A fabulous expose. I must broadcast this to the 3.5 nerds who follow my blog posthaste.
Reblogged this on Bookshelf Battle and commented:
For all nerds who want to know the difference between sci-fi and fantasy, although technically, if you don’t already know the difference, you might not be a nerd.
Reblogged this on Moon, Stars and Beyond and commented:
Here’s a quick reblog of a quick explanation of the difference between science fiction and fantasy, and I happen to like it very much. It might take you a minute to read, but the content will stick with you for good.
You found a Wonder Woman/Yotsuba&! crossover pic! That’s amazing . . . I’m seeing it play out in my head right now, and it’s absolutely hilarious! 😀
Reblogged this on chrispavesic and commented:
I like the examples in this article–particularly since 2 of the 3 are in the Avengers movies and show how fantasy and science fiction can co-exist.
Sorry … but I DON’T agree!
‘Science Fiction’ must be based on at least a plausible explanation that is either scientifically correct, or COULD be. Everyone should know that ‘gamma radiation’ kills cells. So being ‘juiced’ by gamma radiation is totally non-scientific – something that is IMPOSSIBLE. Therefore, it cannot be science fiction. The best science fiction comes up with ideas that even scientists cannot disprove … and much of it actually PREDICTS the future (just look at the Jules Verne novels). For example, talking about a ‘time warp’ could be science fiction, as there is nothing in physics to prevent this (it might be possible in the future).
Fantasy, on the other hand, is “fantastic” – which is defined as ‘fanciful, irrational, wild, absurd, far-fetched, nonsensical,, unbelievable, unthinkable, or implausible.

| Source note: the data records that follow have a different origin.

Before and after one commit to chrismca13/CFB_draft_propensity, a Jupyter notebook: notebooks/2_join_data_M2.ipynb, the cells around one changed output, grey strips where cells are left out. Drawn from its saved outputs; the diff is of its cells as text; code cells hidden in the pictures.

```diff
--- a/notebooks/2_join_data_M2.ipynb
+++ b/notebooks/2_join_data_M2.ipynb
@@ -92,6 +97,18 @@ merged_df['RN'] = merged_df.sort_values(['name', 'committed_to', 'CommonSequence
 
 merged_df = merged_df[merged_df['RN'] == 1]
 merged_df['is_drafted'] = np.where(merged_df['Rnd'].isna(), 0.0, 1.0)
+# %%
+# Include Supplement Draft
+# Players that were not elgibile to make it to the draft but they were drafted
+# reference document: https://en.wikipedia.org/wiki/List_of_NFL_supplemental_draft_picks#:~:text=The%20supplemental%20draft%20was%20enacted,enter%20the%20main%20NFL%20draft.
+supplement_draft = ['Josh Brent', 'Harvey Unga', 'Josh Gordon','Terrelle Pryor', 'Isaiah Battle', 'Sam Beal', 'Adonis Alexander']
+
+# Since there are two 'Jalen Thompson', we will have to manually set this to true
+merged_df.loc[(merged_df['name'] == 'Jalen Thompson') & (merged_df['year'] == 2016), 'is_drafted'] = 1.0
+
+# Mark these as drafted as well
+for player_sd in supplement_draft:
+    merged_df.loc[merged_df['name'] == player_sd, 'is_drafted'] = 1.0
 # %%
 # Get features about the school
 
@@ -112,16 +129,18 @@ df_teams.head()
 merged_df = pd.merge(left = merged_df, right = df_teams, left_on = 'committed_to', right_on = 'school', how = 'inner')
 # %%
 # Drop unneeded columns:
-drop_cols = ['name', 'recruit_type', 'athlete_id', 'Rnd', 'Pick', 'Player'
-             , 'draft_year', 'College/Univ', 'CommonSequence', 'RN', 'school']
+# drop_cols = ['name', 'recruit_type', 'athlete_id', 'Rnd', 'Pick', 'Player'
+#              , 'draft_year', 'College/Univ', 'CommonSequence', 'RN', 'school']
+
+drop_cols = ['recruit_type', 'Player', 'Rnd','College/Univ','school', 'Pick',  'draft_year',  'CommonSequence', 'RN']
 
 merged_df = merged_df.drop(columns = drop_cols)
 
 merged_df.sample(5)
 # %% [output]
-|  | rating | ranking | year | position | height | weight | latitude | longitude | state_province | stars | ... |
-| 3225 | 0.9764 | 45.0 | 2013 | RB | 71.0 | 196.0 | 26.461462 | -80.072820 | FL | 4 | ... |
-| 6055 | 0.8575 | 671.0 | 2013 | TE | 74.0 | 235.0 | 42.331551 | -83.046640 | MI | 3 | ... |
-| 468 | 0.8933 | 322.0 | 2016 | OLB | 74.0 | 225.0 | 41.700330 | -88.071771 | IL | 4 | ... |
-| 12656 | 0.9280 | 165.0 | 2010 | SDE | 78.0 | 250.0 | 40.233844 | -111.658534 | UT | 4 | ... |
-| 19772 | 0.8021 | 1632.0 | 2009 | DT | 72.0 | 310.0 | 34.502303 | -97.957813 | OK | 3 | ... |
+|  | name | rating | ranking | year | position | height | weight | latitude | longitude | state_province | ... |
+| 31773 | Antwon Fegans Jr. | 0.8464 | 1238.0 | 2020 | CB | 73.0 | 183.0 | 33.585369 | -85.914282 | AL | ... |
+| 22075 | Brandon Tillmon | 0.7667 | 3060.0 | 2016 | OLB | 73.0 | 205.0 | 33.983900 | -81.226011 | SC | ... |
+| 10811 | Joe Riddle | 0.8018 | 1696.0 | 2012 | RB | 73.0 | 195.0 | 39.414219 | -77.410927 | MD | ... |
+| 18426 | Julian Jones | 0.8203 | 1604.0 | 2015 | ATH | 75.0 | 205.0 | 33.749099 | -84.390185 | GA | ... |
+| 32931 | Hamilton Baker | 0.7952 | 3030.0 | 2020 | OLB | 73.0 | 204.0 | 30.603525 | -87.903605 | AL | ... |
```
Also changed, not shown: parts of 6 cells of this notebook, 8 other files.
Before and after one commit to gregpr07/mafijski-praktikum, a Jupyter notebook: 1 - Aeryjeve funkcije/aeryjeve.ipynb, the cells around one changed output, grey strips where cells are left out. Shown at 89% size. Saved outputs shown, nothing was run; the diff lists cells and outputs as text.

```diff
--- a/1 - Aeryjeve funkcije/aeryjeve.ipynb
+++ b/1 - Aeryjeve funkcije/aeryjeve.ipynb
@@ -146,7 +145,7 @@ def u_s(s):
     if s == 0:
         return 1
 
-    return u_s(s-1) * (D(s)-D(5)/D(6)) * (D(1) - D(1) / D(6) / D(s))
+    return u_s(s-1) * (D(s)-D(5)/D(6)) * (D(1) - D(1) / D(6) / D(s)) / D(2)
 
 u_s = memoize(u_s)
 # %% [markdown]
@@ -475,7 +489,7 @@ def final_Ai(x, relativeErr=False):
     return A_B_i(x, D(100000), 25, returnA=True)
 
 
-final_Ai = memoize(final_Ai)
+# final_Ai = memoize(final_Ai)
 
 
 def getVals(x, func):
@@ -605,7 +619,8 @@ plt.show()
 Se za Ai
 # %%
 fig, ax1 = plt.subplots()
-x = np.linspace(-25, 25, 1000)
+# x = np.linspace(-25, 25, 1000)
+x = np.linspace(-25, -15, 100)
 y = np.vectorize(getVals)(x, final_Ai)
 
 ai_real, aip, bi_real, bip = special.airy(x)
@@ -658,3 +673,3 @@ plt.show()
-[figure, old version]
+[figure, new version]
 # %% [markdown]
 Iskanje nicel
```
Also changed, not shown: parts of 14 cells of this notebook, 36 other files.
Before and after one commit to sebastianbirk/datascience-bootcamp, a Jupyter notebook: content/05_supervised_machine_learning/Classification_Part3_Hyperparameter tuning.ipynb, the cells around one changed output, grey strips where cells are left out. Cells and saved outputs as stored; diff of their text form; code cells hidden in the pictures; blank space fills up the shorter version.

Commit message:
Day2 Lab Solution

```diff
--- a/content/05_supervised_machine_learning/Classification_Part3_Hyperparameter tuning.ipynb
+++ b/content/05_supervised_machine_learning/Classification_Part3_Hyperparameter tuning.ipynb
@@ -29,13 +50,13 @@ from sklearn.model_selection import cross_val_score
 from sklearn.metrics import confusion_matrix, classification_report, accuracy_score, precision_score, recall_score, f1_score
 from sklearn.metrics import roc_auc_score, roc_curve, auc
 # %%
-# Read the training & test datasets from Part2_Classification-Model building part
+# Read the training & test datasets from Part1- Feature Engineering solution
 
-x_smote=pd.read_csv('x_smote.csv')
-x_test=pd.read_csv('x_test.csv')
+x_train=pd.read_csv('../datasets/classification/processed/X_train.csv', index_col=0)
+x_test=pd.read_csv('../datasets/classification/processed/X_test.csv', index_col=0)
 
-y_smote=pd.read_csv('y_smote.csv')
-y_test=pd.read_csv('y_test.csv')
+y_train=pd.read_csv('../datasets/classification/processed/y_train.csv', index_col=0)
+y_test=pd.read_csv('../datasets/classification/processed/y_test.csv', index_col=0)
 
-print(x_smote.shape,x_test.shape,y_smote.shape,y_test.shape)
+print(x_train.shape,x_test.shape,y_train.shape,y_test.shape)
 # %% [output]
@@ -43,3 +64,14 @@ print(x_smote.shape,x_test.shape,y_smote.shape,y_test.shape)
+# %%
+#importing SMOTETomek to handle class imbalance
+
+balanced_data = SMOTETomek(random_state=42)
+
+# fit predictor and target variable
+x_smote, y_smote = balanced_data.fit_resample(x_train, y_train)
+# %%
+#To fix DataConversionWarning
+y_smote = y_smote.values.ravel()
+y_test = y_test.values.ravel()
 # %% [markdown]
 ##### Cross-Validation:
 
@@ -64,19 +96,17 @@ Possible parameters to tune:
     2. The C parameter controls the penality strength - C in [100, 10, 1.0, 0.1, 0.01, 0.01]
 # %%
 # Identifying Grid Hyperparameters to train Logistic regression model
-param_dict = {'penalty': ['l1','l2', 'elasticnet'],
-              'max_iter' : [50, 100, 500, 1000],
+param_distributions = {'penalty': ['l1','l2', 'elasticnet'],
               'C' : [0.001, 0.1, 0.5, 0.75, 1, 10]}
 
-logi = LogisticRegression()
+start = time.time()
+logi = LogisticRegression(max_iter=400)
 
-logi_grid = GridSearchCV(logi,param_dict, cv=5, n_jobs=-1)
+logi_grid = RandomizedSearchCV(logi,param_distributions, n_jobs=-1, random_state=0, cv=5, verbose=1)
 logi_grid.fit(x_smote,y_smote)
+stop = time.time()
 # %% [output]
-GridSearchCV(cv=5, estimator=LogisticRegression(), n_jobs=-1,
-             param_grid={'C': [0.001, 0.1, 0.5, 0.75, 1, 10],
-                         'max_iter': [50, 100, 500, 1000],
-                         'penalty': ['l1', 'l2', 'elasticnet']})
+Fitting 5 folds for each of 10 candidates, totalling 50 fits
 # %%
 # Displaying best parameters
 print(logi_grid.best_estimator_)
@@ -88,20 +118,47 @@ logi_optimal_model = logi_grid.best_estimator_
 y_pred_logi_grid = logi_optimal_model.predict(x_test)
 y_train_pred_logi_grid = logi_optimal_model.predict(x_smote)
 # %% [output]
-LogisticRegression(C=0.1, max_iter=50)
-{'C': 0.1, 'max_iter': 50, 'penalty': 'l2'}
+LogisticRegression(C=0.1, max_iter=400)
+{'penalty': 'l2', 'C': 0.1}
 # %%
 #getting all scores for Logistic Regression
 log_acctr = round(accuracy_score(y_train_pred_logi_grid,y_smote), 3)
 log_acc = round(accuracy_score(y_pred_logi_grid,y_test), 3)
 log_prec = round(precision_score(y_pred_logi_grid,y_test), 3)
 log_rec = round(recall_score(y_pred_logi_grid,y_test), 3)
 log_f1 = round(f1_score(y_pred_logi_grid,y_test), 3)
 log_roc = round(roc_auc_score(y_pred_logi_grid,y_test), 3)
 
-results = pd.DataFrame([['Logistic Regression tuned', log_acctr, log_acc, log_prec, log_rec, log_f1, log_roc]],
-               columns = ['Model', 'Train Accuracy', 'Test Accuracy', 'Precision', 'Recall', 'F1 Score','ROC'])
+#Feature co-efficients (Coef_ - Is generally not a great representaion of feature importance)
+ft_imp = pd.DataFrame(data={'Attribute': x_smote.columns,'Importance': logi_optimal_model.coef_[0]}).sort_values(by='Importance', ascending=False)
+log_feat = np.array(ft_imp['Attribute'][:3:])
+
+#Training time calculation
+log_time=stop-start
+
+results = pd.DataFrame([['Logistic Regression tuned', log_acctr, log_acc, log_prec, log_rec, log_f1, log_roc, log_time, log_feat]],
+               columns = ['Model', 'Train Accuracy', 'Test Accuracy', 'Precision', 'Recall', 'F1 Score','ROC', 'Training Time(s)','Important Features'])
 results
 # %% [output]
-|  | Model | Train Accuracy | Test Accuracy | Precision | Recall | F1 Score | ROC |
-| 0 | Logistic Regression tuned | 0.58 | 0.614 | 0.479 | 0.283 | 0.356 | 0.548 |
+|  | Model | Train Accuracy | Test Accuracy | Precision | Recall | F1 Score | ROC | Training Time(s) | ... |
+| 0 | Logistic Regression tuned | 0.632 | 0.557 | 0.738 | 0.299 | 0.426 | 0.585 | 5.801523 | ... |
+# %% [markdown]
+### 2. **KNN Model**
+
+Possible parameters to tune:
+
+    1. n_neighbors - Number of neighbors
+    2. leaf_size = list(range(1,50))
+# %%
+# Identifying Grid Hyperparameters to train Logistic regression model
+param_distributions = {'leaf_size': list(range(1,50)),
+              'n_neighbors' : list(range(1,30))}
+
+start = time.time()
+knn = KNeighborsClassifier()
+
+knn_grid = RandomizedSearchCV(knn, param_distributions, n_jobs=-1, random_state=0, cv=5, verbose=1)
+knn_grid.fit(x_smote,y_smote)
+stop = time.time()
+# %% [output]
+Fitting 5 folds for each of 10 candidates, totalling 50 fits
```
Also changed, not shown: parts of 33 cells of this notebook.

If it is irrational or absurd, it can never actually happen in the real world (at least, in OUR universe), and therefore CANNOT be ‘science fiction’.
I hope that people reading this comment will understand that there IS a difference – between something that is logical and possible (but perhaps beyond today’s limits of science), and something that is irrational and absurd – i.e., NEVER possible in the real world.
I’m sure that any science fiction writers who are reading this will agree that science fiction is totally different than ‘fantasy’ – the only thing connecting the two is the “good imagination” of the writer.